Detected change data
++++
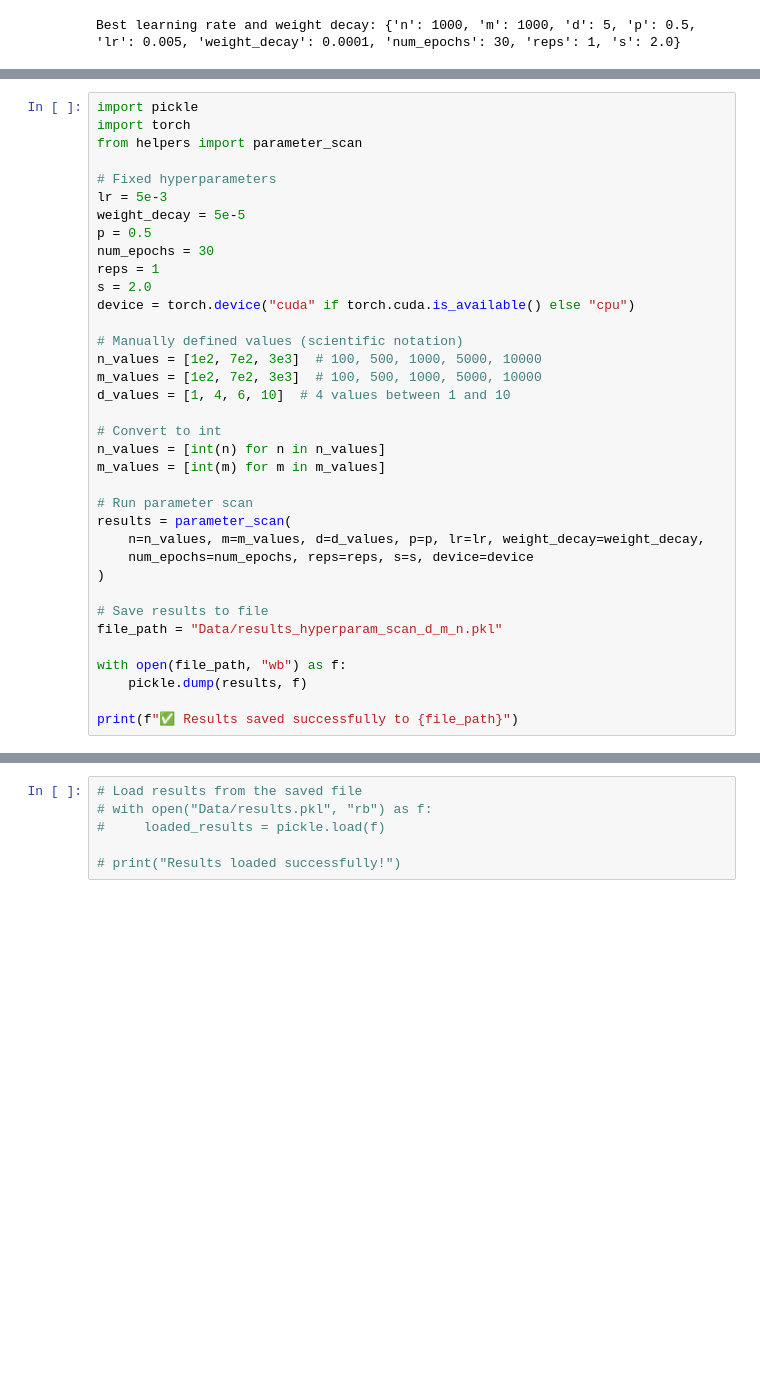
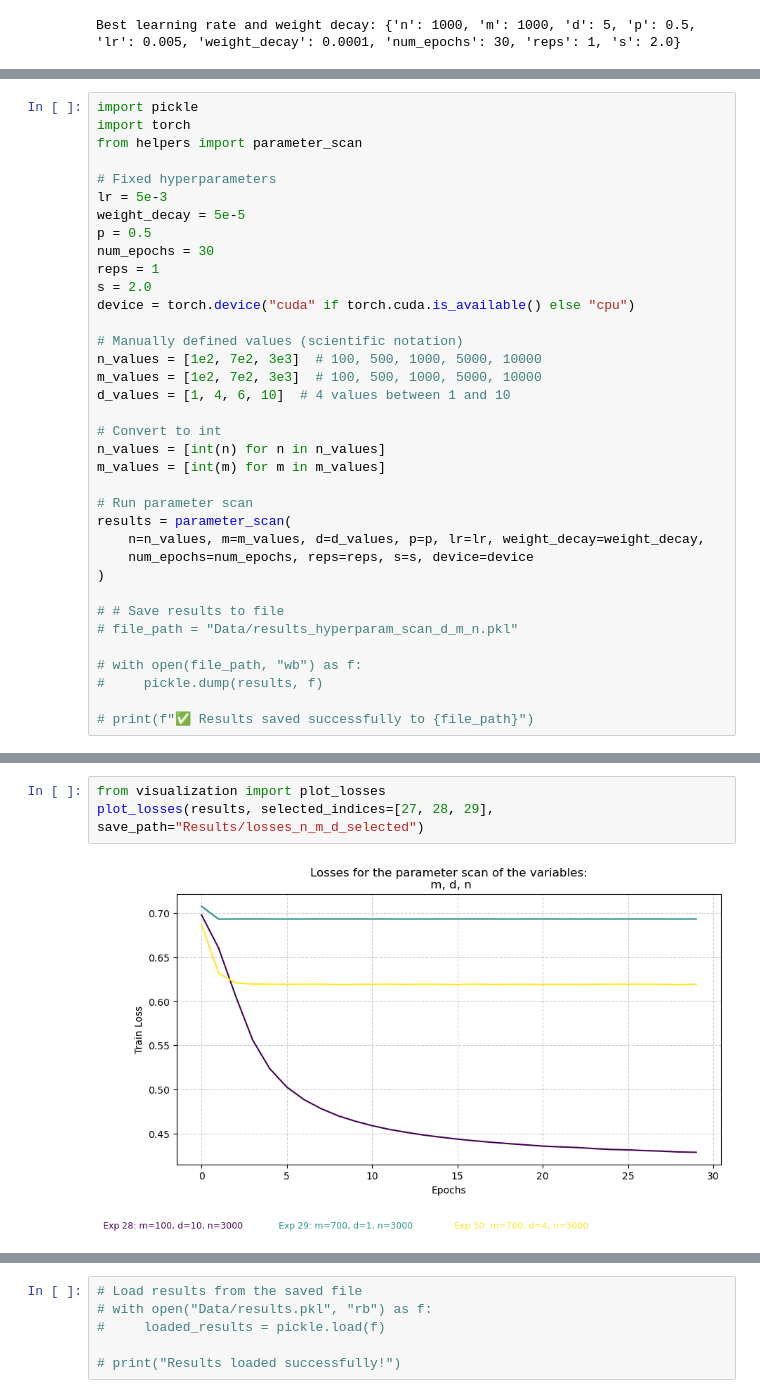
Before and after one commit to MayeulCassier/Matrix-Factorization-With-Comparison-Data, a Jupyter notebook: Parameter_Scan_results.ipynb, the cells around one changed output, grey strips where cells are left out. Cells and saved outputs as stored; diff of their text form; blank space fills up the shorter version.

```diff
--- a/Parameter_Scan_results.ipynb
+++ b/Parameter_Scan_results.ipynb
@@ -283,10 +273,10 @@ results = parameter_scan(
     num_epochs=num_epochs, reps=reps, s=s, device=device
 )
 
-# Save results to file
-file_path = "Data/results_hyperparam_scan_d_m_n.pkl"
+# # Save results to file
+# file_path = "Data/results_hyperparam_scan_d_m_n.pkl"
 
-with open(file_path, "wb") as f:
-    pickle.dump(results, f)
+# with open(file_path, "wb") as f:
+#     pickle.dump(results, f)
 
-print(f"✅ Results saved successfully to {file_path}")
+# print(f"✅ Results saved successfully to {file_path}")
@@ -320,0 +353,5 @@ plot_3d_scatter(results, param_x="n", param_y="m", param_z="d", result_metric="a
+# %%
+from visualization import plot_losses
+plot_losses(results, selected_indices=[27, 28, 29], save_path="Results/losses_n_m_d_selected")
+# %% [output]
+[figure, added]
```
Also changed, not shown: parts of 15 cells of this notebook, 2 other files.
++++
▶ [Exercise prompt] Write the records out once more, exactly as they appear, with no pictures.

▶ [Response area]
Before and after one commit to MayeulCassier/Matrix-Factorization-With-Comparison-Data, a Jupyter notebook: Parameter_Scan_results.ipynb, the cells around one changed output, grey strips where cells are left out. Cells and saved outputs as stored; diff of their text form; blank space fills up the shorter version.

```diff
--- a/Parameter_Scan_results.ipynb
+++ b/Parameter_Scan_results.ipynb
@@ -283,10 +273,10 @@ results = parameter_scan(
     num_epochs=num_epochs, reps=reps, s=s, device=device
 )
 
-# Save results to file
-file_path = "Data/results_hyperparam_scan_d_m_n.pkl"
+# # Save results to file
+# file_path = "Data/results_hyperparam_scan_d_m_n.pkl"
 
-with open(file_path, "wb") as f:
-    pickle.dump(results, f)
+# with open(file_path, "wb") as f:
+#     pickle.dump(results, f)
 
-print(f"✅ Results saved successfully to {file_path}")
+# print(f"✅ Results saved successfully to {file_path}")
@@ -320,0 +353,5 @@ plot_3d_scatter(results, param_x="n", param_y="m", param_z="d", result_metric="a
+# %%
+from visualization import plot_losses
+plot_losses(results, selected_indices=[27, 28, 29], save_path="Results/losses_n_m_d_selected")
+# %% [output]
+[figure, added]
```
Also changed, not shown: parts of 15 cells of this notebook, 2 other files.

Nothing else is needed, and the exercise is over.